pegmatites and hydrothermal veins. More rarely
genthelvite is found in skarn and Alpine-type clefts
(R&M 96.1.58-68). Associated minerals include phenakite,
quartz, microcline and
At the El Criollo mine, Cerro Blanco pegmatite district, Tanti, San Roque District, Punilla Department, Córdoba Province, Argentina, genthelvite is found in pegmatites associated with a monzogranite batholith. It occurs as blue grains and tetrahedral crystals to 1 cm embedded in massive quartz and specular hematite. The pale green to deep greenish blue colour of the genthelvite is attributed to the presence of copper and cobalt (R&M 96.1.58-68).
At the Poudrette quarry, Mont Saint-Hilaire, La Vallée-du-Richelieu RCM, Montérégie, Québec, Canada, excellent crystals of genthelvite are associated with analcime (Dana) in feldspathoidal syenite pegmatites. Associated minerals include albite, analcime, aegirine, serandite and rhodochrosite. The genthelvite crystals are vivid apple-green in colour, and fluoresce intense green under short and long wave ultraviolet radiation, and strong to medium orange, yellow or yellowish green under medium wave. A strong but brief white phosphorescence is also observed (R&M 96.1.58-68).

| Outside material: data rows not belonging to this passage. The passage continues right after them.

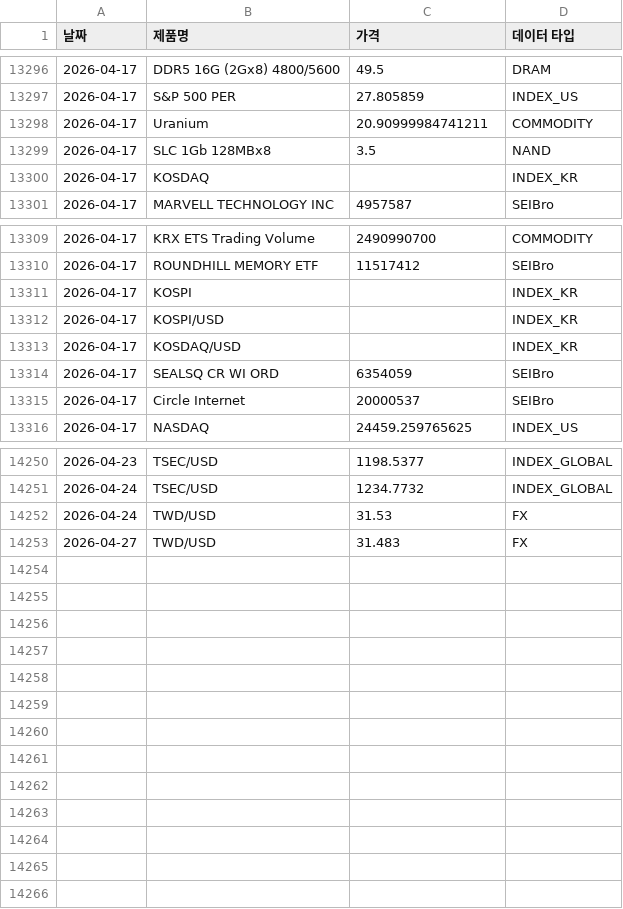
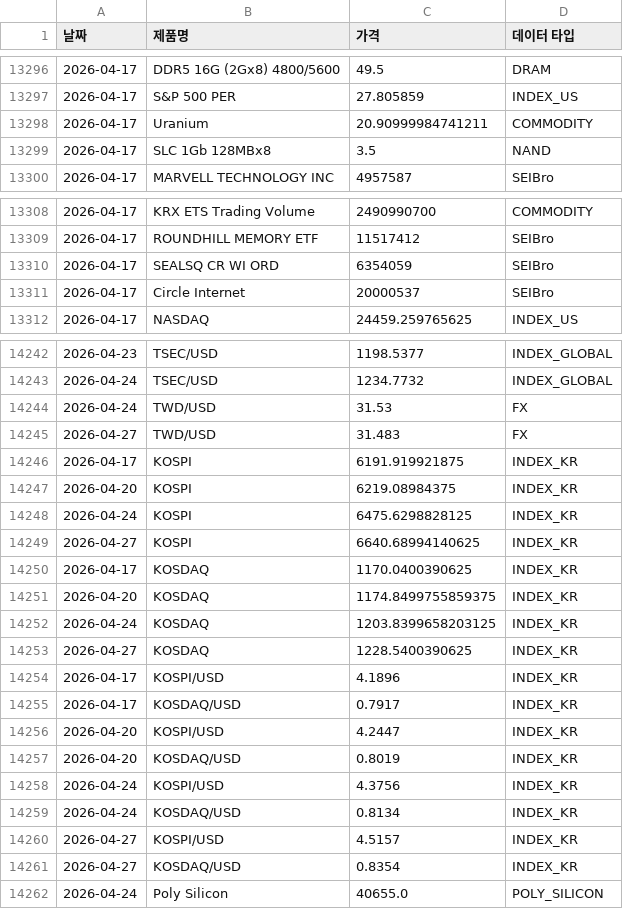
Before and after one commit to sisyphe10/Antigravity_Market_Dashboard, a CSV file: dataset.csv, drawn as a sheet; only a part is shown, gaps mark what is left out; the diff covers the shown part only.

```diff
--- a/dataset.csv
+++ b/dataset.csv
@@ -13299,3 +13299,2 @@
 2026-04-17,SLC 1Gb 128MBx8,3.5,NAND
-2026-04-17,KOSDAQ,,INDEX_KR
 2026-04-17,MARVELL TECHNOLOGY INC,4957587,SEIBro
@@ -13310,5 +13309,2 @@
 2026-04-17,ROUNDHILL MEMORY ETF,11517412,SEIBro
-2026-04-17,KOSPI,,INDEX_KR
-2026-04-17,KOSPI/USD,,INDEX_KR
-2026-04-17,KOSDAQ/USD,,INDEX_KR
 2026-04-17,SEALSQ CR WI ORD,6354059,SEIBro
@@ -14253 +14245,18 @@
 2026-04-27,TWD/USD,31.483,FX
+2026-04-17,KOSPI,6191.919921875,INDEX_KR
+2026-04-20,KOSPI,6219.08984375,INDEX_KR
+2026-04-24,KOSPI,6475.6298828125,INDEX_KR
+2026-04-27,KOSPI,6640.68994140625,INDEX_KR
+2026-04-17,KOSDAQ,1170.0400390625,INDEX_KR
+2026-04-20,KOSDAQ,1174.8499755859375,INDEX_KR
+2026-04-24,KOSDAQ,1203.8399658203125,INDEX_KR
+2026-04-27,KOSDAQ,1228.5400390625,INDEX_KR
+2026-04-17,KOSPI/USD,4.1896,INDEX_KR
+2026-04-17,KOSDAQ/USD,0.7917,INDEX_KR
+2026-04-20,KOSPI/USD,4.2447,INDEX_KR
+2026-04-20,KOSDAQ/USD,0.8019,INDEX_KR
+2026-04-24,KOSPI/USD,4.3756,INDEX_KR
+2026-04-24,KOSDAQ/USD,0.8134,INDEX_KR
+2026-04-27,KOSPI/USD,4.5157,INDEX_KR
+2026-04-27,KOSDAQ/USD,0.8354,INDEX_KR
+2026-04-24,Poly Silicon,40655.0,POLY_SILICON
```
Also changed, not shown: 4 removed rows elsewhere in this file, 50 other files.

At the Huanggang Fe-Sn deposit, Hexigten Banner, Chifeng City, Inner Mongolia, China, outstanding specimens of helvine-group minerals to 4 cm have been found in a hydrothermally altered skarn. Some specimens are entirely genthelvite or helvine, and others are epitactic intergrowths of the two species (R&M 96.1.58-68).

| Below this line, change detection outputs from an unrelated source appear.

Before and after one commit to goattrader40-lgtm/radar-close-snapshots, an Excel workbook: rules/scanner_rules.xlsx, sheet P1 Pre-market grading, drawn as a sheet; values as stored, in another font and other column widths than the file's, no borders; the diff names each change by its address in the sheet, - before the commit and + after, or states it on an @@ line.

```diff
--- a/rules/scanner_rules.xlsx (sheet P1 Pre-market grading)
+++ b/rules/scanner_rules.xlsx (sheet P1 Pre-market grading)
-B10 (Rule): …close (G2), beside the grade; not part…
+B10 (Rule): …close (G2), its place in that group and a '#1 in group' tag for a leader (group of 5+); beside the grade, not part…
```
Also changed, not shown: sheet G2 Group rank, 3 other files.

At the Ilímaussaq complex, Kujalleq, Greenland, genthelvite has been found in eudidymite-bearing albitite veins cutting sodalite syenite. It occurs as white to pale yellow grains to 1 mm in cavities associated with aegirine, catapleiite and neptunite (R&M 96.1.58-68).
At the Vizze Pass, Sankt Jakob, Pfitsch, Wipptal, South Tyrol, Trentino-Alto Adige, Italy, genthelvite occurs in fissures in muscovite gneiss associated with albite, orthoclase variety adularia, quartz, rutile epitactic on hematite, monazite-(Ce) and xenotime-(Y) (R&M 96.1.58-68).

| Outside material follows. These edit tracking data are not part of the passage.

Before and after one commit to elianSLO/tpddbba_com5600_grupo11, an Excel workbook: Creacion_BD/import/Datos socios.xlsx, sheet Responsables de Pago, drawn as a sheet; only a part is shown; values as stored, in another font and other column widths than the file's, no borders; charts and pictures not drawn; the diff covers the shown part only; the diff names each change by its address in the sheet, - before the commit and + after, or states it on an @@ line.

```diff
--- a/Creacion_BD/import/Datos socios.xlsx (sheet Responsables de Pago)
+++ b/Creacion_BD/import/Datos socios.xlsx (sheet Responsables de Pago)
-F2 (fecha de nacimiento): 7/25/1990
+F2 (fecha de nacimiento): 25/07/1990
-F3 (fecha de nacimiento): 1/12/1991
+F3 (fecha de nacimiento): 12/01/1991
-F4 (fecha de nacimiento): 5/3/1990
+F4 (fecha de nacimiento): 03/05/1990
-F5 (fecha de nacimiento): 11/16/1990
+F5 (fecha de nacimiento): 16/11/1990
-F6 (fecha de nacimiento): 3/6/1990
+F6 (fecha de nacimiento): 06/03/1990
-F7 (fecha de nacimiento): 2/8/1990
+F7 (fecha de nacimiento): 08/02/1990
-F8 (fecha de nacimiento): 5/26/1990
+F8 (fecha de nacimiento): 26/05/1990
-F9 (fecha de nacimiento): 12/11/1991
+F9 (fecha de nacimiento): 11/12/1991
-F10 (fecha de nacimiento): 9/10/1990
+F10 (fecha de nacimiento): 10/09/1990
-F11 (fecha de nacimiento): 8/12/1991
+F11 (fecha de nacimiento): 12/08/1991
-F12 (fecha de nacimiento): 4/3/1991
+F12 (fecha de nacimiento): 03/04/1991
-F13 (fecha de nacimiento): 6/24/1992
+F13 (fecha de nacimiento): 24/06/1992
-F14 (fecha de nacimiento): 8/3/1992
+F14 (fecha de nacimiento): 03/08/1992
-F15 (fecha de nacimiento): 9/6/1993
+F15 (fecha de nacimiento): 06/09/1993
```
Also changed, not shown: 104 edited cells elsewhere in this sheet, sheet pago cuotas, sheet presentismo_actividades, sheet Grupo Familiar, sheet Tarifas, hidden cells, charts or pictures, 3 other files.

At Mount Malosa, Zomba, Southern Region, Malawi, genthelvite is found in cavities in pegmatite veins as yellow-brown crystals to 4.1 cm. It fluoresces bright green under 365 nm ultraviolet radiation (R&M 96.1.58-68).
At the Tarraouadji Massif, South Aïr, Aïr Mountains, Agadez, Niger, beryllium and zinc mineralisation occurs in veins and breccia in biotite granite and syenite. Beryl, bertrandite, willemite, genthelvite and berthierite are present, but beryl and genthelvite do not coexist. It is concluded that genthelvite was precipitated from a low-salinity aqueous fluid at temperatures higher than 375oC and pressures greater than 220 bars.
There are four reported occurrences of genthelvite.
(1) A vein containing quartz + sphalerite + galena + genthelvite is located in a biotite granite in which late muscovite has crystallised. Indications are that quartz and hematite crystallized after genthelvite. Zircon crystals are also present in this vein.
(2) In a vein containing quartz + sphalerite + galena + genthelvite located in biotite granite genthelvite occurs as beige tetrahedral crystals and is associated with quartz crystals. A second phase of mineralisation is responsible for quartz crystallisation on the genthelvite. The second quartz generation is associated with galena, sphalerite and chalcopyrite, the latter often altered to chalcocite and covellite. Hematite is the last mineral to crystallise. The last stage of mineralisation occurs in small cavities as radiating aggregates of small green zincian berthierite crystals which form a rim on the earlier paragenesis.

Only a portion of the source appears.